Scrambles Amongst the Alps

Edward Whymper


Toil and pleasure, in their natures opposite, are yet linked together in a kind of necessary connection
- Livy

On the year 1860, shortly before leaving England for a long Continental tour, a certain eminent London publisher requested me to make for him some sketches of the great Alpine peaks. At this time I had only a literary acquaintance with mountaineering, and had even not seen - much less set foot upon - a mountain. Amongst the peaks which were upon my list was Mont Pelvoux, in Dauphine. The sketches that were required of it were to celebrate the triumph of some Englishmen who intended to make its ascent. They came - they saw - but they did not conquer. By a mere chance I fell in with a very agreeable Frenchman who accompanied this party, and was pressed by him to return to the assault. In 1861 we did so, with my friend MacDonald, and we conquered. This was the origin of my scrambles amongst the Alps.

The ascent of Mont Pelvoux (including the disagreeables) was a very delightful scramble. The mountain air did not act as an emetic; the sky did not look black instead of blue; nor did I feel tempted to throw myself over precipices. I hastened to enlarge my experience, and went to the Matterhorn. I was urged toward Mont Pelvoux by those mysterious impulses which cause men to peer into the unknown. Not only was this mountain reputed to be the highest in France, and on that account was worthy of attention, but it was the dominating point of a most picturesque district of the highest interest, which, to this day, remains almost unexplored. The Matterhorn attracted me simply by its grandeur. It was considered to be the most thoroughly inaccessible of all mountains, even by those who ought to have known better. Stimulated to make fresh exertions by one repulse after another, I returned, year after year, as I had opportunity, more and more determined to find a way up it, or to prove it to be really inaccessible.

A considerable portion of this volume is occupied by the history of these attacks on the Matterhorn, and the other excursions that are described have all some connection, more or less remote, with that mountain or with Mont Pelvoux. All are new excursions (that is, excursions made for the first time), unless the contrary is pointed out. Some have been passed over very briefly, and entire ascents or descents have been disposed of in a single line. If they had been worked out at full length, three volumes instead of one would have been required. Generally speaking, the salient points alone have been dwelt upon, and the rest has been left to the imagination. This treatment has saved the reader from much useless repetition.

In endeavouring to make the book of some use to those who may wish to go mountain-scrambling, whether in the Alps or elsewhere, undue prominence, perhaps, has been given to our mistakes and failures; and it will doubtless be pointed out that our practice must have been bad if the principles which are laid down are sound, or that the principles must be unsound if the practice was good.
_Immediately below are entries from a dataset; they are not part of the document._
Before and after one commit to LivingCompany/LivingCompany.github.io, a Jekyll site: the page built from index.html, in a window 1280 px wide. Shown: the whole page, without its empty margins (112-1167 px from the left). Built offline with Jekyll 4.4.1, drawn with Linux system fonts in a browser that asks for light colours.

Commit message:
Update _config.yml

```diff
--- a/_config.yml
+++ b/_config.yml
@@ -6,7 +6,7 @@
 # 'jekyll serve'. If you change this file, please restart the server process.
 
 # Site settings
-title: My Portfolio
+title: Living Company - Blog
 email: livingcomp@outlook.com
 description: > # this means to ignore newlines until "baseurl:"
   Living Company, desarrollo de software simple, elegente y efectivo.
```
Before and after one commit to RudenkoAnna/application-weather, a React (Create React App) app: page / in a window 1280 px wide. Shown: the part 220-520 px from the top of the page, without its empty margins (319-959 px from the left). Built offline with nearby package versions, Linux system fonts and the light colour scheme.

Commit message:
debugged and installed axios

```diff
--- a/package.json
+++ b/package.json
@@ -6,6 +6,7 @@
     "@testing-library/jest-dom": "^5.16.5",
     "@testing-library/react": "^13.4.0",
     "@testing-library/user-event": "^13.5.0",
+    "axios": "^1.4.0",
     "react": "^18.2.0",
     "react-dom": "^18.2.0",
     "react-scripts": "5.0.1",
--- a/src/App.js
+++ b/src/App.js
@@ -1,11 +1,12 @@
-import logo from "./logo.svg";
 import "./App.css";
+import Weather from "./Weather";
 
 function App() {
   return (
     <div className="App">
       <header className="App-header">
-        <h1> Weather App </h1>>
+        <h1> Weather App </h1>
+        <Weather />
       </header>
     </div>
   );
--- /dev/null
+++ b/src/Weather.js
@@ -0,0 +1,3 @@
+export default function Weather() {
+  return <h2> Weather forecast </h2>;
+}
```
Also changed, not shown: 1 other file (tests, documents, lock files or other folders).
It is maintained in an early chapter that the positive, or unavoidable, dangers of mountaineering are very small, yet from subsequent pages it can be shown that very considerable risks were run. The reason is obvious - we were not immaculate. Our blunders are not held up to be admired or to be imitated, but to be avoided.

These scrambles amongst the Alps were holiday excursions, and as such they should be judged. They are spoken of as sport, and nothing more. The pleasure that they gave me cannot, I fear, be transferred to others. The ablest pens have failed, and must always fail, to give a true idea of the grandeur of the Alps. The most minute descriptions of the greatest writers do nothing more than convey impressions that are entirely erroneous - the reader conjures up visions, it may be magnificent ones, but they are infinitely inferior to the reality.